On the weekend of Oct. 3 and 4, 2015, Shantz Mennonite Church congregation celebrated its 175th anniversary.
Church members recalled how, in the late 1830s, Mennonite families began to settle along what eventually became Erb’s Road in Wilmot Township, west of Waterloo. By 1840, a congregation formed there at the corner of Erb’s and Sandhills roads. A stone building was built and used until 1929, when it was replaced by a brick edifice. In 1956, that building lost its roof to a tornado! Additions on the south and east sides added needed Sunday school, office and foyer space, and an accessibility lift was built.
On the evening of Oct. 3, historical displays, visiting, a full-course dinner catered by a local restaurant, and a music program bridging many years of the congregation’s history took place. Congregational singing from Life Songs I and II books, the red Mennonite Hymnal, Sing and Rejoice, the blue Hymnal: A Worship Book, and Sing the Story and Sing the Journey was interspersed with a men’s quartet of late-teen singers, fiddle and flute players, and an anniversary choir singing the song “A Wonderful Place to Be” written by conductor Rick Martin.
When Pastor Don Penner, congregational chair Brent Pavey, and elder Bob Good talked about the congregation, worship and music were high on their list of strengths in the present tense.
The leaders spoke about the multi-million-dollar bequest from Harold and Enid Schmidt, noting that the interest from the bequest is being dispersed to various local, national and international groups. A committee checks to see if each request fits congregationally-agreed-upon qualifications and then passes the whole list to the congregation to prioritize. In the last round, 19 organizations had petitioned for funds.

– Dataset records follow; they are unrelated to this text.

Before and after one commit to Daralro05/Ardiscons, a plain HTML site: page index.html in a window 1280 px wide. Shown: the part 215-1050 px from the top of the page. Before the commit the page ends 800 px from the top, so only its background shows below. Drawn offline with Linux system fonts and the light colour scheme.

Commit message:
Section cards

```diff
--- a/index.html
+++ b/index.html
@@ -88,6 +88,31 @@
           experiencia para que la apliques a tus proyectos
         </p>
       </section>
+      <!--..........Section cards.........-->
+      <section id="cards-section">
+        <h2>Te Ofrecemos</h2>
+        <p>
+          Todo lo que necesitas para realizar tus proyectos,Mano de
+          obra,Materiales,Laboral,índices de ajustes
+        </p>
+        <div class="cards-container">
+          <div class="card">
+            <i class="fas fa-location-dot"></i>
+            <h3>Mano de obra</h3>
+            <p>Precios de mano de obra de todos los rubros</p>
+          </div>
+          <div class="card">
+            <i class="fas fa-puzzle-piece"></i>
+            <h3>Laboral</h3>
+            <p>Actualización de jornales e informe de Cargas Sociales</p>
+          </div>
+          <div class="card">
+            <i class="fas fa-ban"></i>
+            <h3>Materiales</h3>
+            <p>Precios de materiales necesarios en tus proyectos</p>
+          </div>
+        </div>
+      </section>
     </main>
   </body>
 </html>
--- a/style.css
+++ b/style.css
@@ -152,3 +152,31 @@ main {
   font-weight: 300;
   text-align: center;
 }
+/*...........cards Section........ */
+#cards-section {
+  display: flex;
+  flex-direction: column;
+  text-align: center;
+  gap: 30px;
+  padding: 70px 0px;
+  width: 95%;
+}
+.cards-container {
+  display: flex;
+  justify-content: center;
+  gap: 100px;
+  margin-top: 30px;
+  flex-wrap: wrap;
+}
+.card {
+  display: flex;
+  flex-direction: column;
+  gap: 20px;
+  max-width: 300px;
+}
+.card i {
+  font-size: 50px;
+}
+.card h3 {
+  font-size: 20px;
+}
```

The congregation of 125 average attendance currently has 10 children in Sunday school and about 15 youth. Care packages are sent yearly to students in college and university to remind them of the love and care of their spiritual family.
Penner, who has been at Shantz for three years, spoke of the spirit of trust and unity in the congregation at this point. Referencing the story of Jesus and the disciples on the Sea of Galilee, he noted that, although the church may feel like a boat with waves crashing into it in this postmodern shift of theologies and ideologies, the congregation is not alone, because Jesus is with it and awake. Instead of fear, he said there was boldness and hopefulness in the congregation at this point.
Pavey echoed this, saying that the congregation is trying to think missionally, reaching out into the community around it. While the congregation is on a sure footing now, Pavey said it is not able to forecast what the situation will be like in 25 years, when the church turns 200.
As the celebrations were taking place, a decision on whether or not to build anew was in process. The vote was not to be a final decision, but one to guide the committee tasked with thinking about facilities. Thanks to the Schmidt bequest, the congregation has funds to build what it needs to continue reaching out to the rural community around it and into the village of Baden, just four kilometres to the south.